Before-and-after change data
○ ○ ○

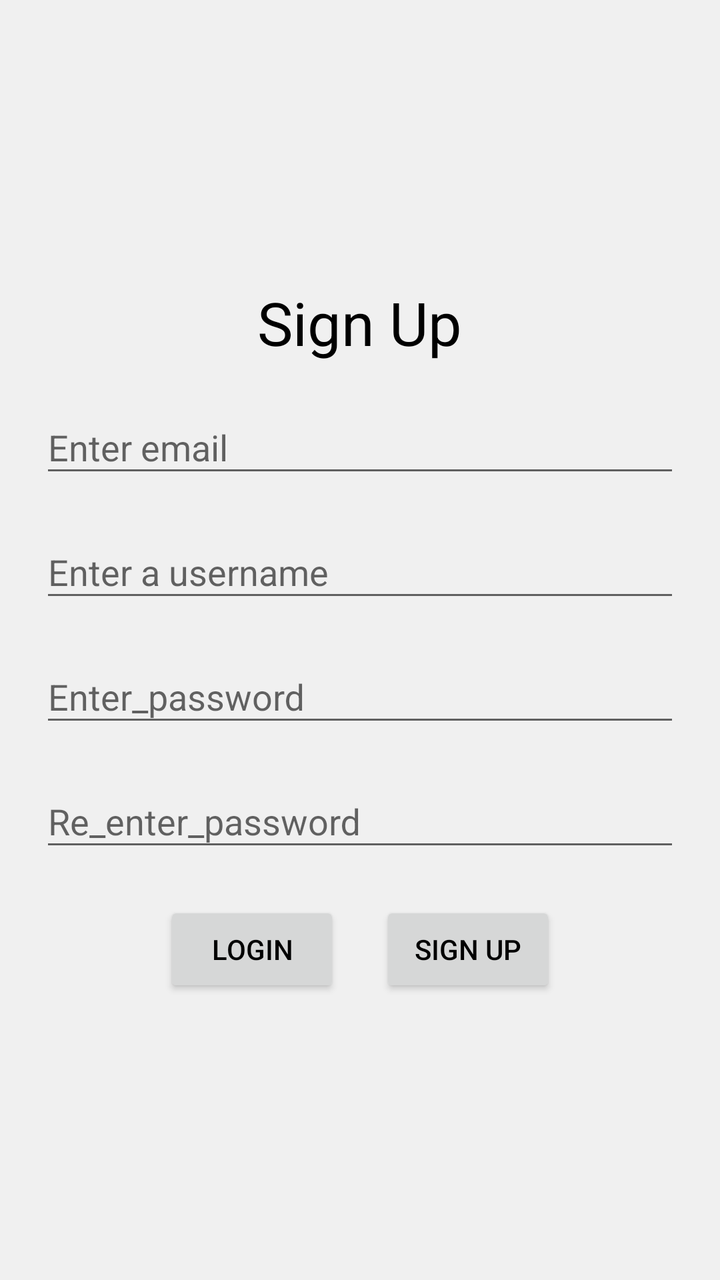
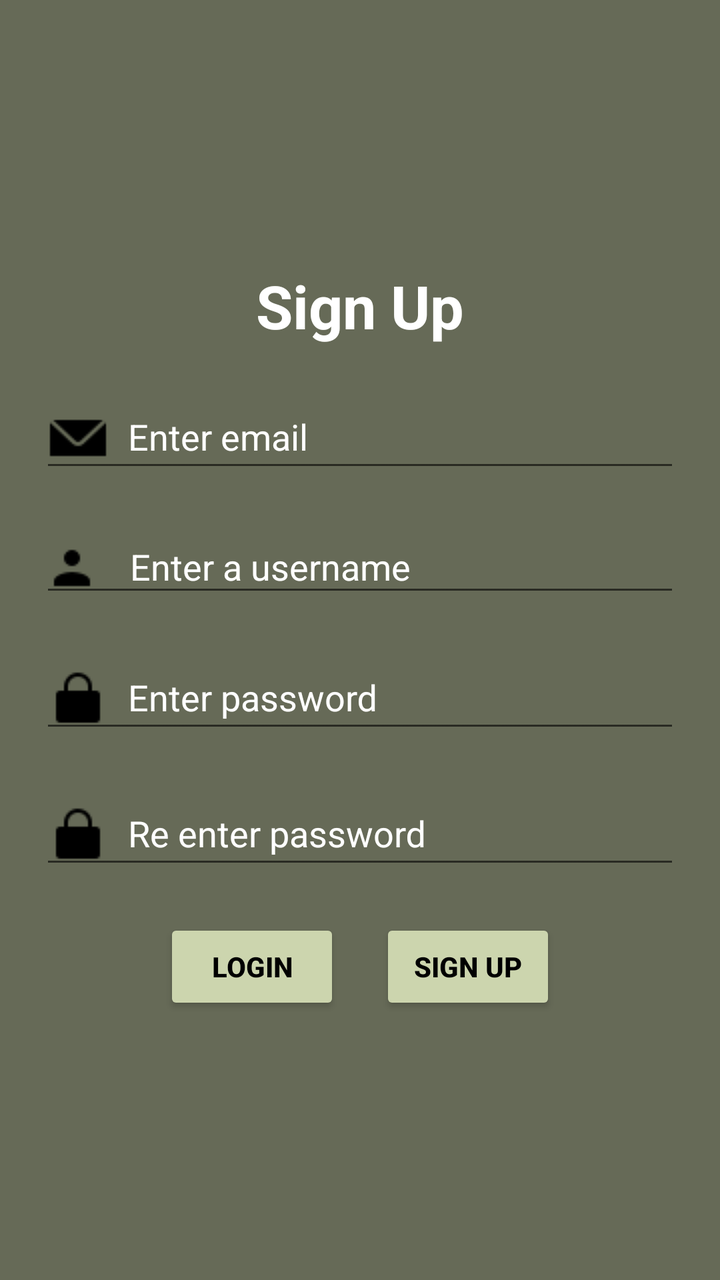

Compare the two renders of this Android layout. The source of the first and the diff that turns it into the second are given below.
<!-- AndroidManifest.xml: application theme AppTheme -->
<!-- res/layout/fragment_sign_up.xml -->
<?xml version="1.0" encoding="utf-8"?>
<LinearLayout xmlns:android="http://schemas.android.com/apk/res/android"
    xmlns:tools="http://schemas.android.com/tools"
    android:layout_width="match_parent"
    android:layout_height="match_parent"
    android:orientation="vertical"
    android:padding="20dp"
    android:gravity="center_vertical"
    tools:context=".SignUpFrag">

    
    <TextView
        android:layout_width="wrap_content"
        android:layout_height="wrap_content"
        android:text="Sign Up"
        android:textSize="30sp"
        android:layout_gravity="center_horizontal"
        />

    <com.google.android.material.textfield.TextInputLayout
        android:layout_width="match_parent"
        android:layout_height="wrap_content"
        android:layout_marginTop="10dp"
        >
        <com.google.android.material.textfield.TextInputEditText
            android:layout_width="match_parent"
            android:layout_height="wrap_content"
            android:hint="Enter email"
            android:id="@+id/etSEmail"
            android:inputType="text"
            />
    </com.google.android.material.textfield.TextInputLayout>

    <com.google.android.material.textfield.TextInputLayout
        android:layout_width="match_parent"
        android:layout_height="wrap_content"
        android:layout_marginTop="10dp"
        >
        <com.google.android.material.textfield.TextInputEditText
            android:layout_width="match_parent"
            android:layout_height="wrap_content"
            android:hint="Enter a username"
            android:id="@+id/etSUsername"
            android:inputType="text"
            />
    </com.google.android.material.textfield.TextInputLayout>

    <com.google.android.material.textfield.TextInputLayout
        android:layout_width="match_parent"
        android:layout_height="wrap_content"
        android:layout_marginTop="10dp"
        >
        <com.google.android.material.textfield.TextInputEditText
            android:layout_width="match_parent"
            android:layout_height="wrap_content"
            android:hint="Enter_password"
            android:id="@+id/etSPassword"
            android:inputType="textPassword"
            />
    </com.google.android.material.textfield.TextInputLayout>

    <com.google.android.material.textfield.TextInputLayout
        android:layout_width="match_parent"
        android:layout_height="wrap_content"
        android:layout_marginTop="10dp"
        >
        <com.google.android.material.textfield.TextInputEditText
            android:layout_width="match_parent"
            android:layout_height="wrap_content"
            android:hint="Re_enter_password"
            android:id="@+id/etSConfirmPassword"
            android:inputType="textPassword"
            />
    </com.google.android.material.textfield.TextInputLayout>

    <LinearLayout
        android:layout_width="match_parent"
        android:layout_height="wrap_content"
        android:orientation="horizontal"
        android:gravity="center_horizontal"
        android:layout_marginTop="20dp">
        <Button
            android:layout_width="wrap_content"
            android:layout_height="wrap_content"
            android:text="Login"
            android:id="@+id/btnSLogin"
            android:layout_marginEnd="20dp"
            />
        <Button
            android:layout_width="wrap_content"
            android:layout_height="wrap_content"
            android:text="Sign up"
            android:id="@+id/btnSSignup"
            />
    </LinearLayout>

</LinearLayout>
<!-- resources referenced by this layout -->
<resources>
  <style name="AppTheme" parent="Theme.AppCompat.Light.NoActionBar">
          
          <item name="android:windowBackground">@color/customBackgroundColor</item>
          <item name="android:textColor">@color/customTextColor</item>
      </style>
  <color name="customBackgroundColor">#F0F0F0</color>
  <color name="customTextColor">#000000</color>
</resources>

<!-- the commit's change to res/layout/fragment_sign_up.xml (unified diff, before → after) -->
@@ -3,8 +3,10 @@
     xmlns:tools="http://schemas.android.com/tools"
     android:layout_width="match_parent"
     android:layout_height="match_parent"
+    xmlns:app="http://schemas.android.com/apk/res-auto"
     android:orientation="vertical"
     android:padding="20dp"
+    android:background="@color/darkergreen"
     android:gravity="center_vertical"
     tools:context=".SignUpFrag">
 
@@ -13,6 +15,8 @@
         android:layout_width="wrap_content"
         android:layout_height="wrap_content"
         android:text="Sign Up"
+        android:textColor="@color/white"
+        android:textStyle="bold"
         android:textSize="30sp"
         android:layout_gravity="center_horizontal"
         />
@@ -21,25 +25,36 @@
         android:layout_width="match_parent"
         android:layout_height="wrap_content"
         android:layout_marginTop="10dp"
+        app:boxStrokeColor="@color/black"
+        android:textColorHint="@color/white"
+        app:hintTextColor="@color/white"
         >
+
         <com.google.android.material.textfield.TextInputEditText
+            android:id="@+id/etSEmail"
             android:layout_width="match_parent"
             android:layout_height="wrap_content"
+            android:drawableLeft="@drawable/ic_email"
+            android:drawablePadding="10dp"
             android:hint="Enter email"
-            android:id="@+id/etSEmail"
             android:inputType="text"
-            />
+            android:textColor="@color/white" />
     </com.google.android.material.textfield.TextInputLayout>
 
     <com.google.android.material.textfield.TextInputLayout
         android:layout_width="match_parent"
         android:layout_height="wrap_content"
         android:layout_marginTop="10dp"
+        app:boxStrokeColor="@color/black"
+        android:textColorHint="@color/white"
+        app:hintTextColor="@color/white"
         >
         <com.google.android.material.textfield.TextInputEditText
             android:layout_width="match_parent"
             android:layout_height="wrap_content"
             android:hint="Enter a username"
+            android:drawableLeft="@drawable/ic_user"
+            android:drawablePadding="17dp"
             android:id="@+id/etSUsername"
             android:inputType="text"
             />
@@ -49,25 +64,35 @@
         android:layout_width="match_parent"
         android:layout_height="wrap_content"
         android:layout_marginTop="10dp"
+        android:textColorHint="@color/white"
+        app:boxStrokeColor="@color/black"
+        app:hintTextColor="@color/white"
         >
         <com.google.android.material.textfield.TextInputEditText
             android:layout_width="match_parent"
             android:layout_height="wrap_content"
-            android:hint="Enter_password"
+            android:hint="Enter password"
+            android:drawableStart="@drawable/ic_lock"
+            android:drawablePadding="10dp"
             android:id="@+id/etSPassword"
             android:inputType="textPassword"
-            />
+            tools:ignore="PrivateResource" />
     </com.google.android.material.textfield.TextInputLayout>
 
     <com.google.android.material.textfield.TextInputLayout
         android:layout_width="match_parent"
         android:layout_height="wrap_content"
         android:layout_marginTop="10dp"
+        android:textColorHint="@color/white"
+        app:hintTextColor="@color/white"
+        app:boxStrokeColor="@color/black"
         >
         <com.google.android.material.textfield.TextInputEditText
             android:layout_width="match_parent"
             android:layout_height="wrap_content"
-            android:hint="Re_enter_password"
+            android:hint="@string/re_enter_password"
+            android:drawableStart="@drawable/ic_lock"
+            android:drawablePadding="10dp"
             android:id="@+id/etSConfirmPassword"
             android:inputType="textPassword"
             />
@@ -84,12 +109,20 @@
             android:layout_height="wrap_content"
             android:text="Login"
             android:id="@+id/btnSLogin"
+            android:textColor="@color/black"
+            android:textStyle="bold"
+            android:textAllCaps="true"
+            android:backgroundTint="@color/olivegreen"
             android:layout_marginEnd="20dp"
             />
         <Button
             android:layout_width="wrap_content"
             android:layout_height="wrap_content"
             android:text="Sign up"
+            android:textColor="@color/black"
+            android:textStyle="bold"
+            android:textAllCaps="true"
+            android:backgroundTint="@color/olivegreen"
             android:id="@+id/btnSSignup"
             />
     </LinearLayout>
<!-- resource entries referenced after the edit -->
@@ -1,5 +1,13 @@
 <!-- resources referenced by this layout -->
 <resources>
+  <color name="black">#FF000000</color>
+  <color name="darkergreen">#666A57</color>
+  <color name="olivegreen">#ccd5ae</color>
+  <color name="white">#FFFFFFFF</color>
+  <!-- drawable ic_email: png bitmap (drawable, 350 bytes) -->
+  <!-- drawable ic_lock: png bitmap (drawable, 275 bytes) -->
+  <!-- drawable ic_user: png bitmap (drawable, 253 bytes) -->
+  <string name="re_enter_password">Re enter password</string>
   <style name="AppTheme" parent="Theme.AppCompat.Light.NoActionBar">
           
           <item name="android:windowBackground">@color/customBackgroundColor</item>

○ ○ ○

- Work to be completed -
Copy whichever lines of the records above contain the word "diff".

- Output for this exercise -
Compare the two renders of this Android layout. The source of the first and the diff that turns it into the second are given below.
<!-- the commit's change to res/layout/fragment_sign_up.xml (unified diff, before → after) -->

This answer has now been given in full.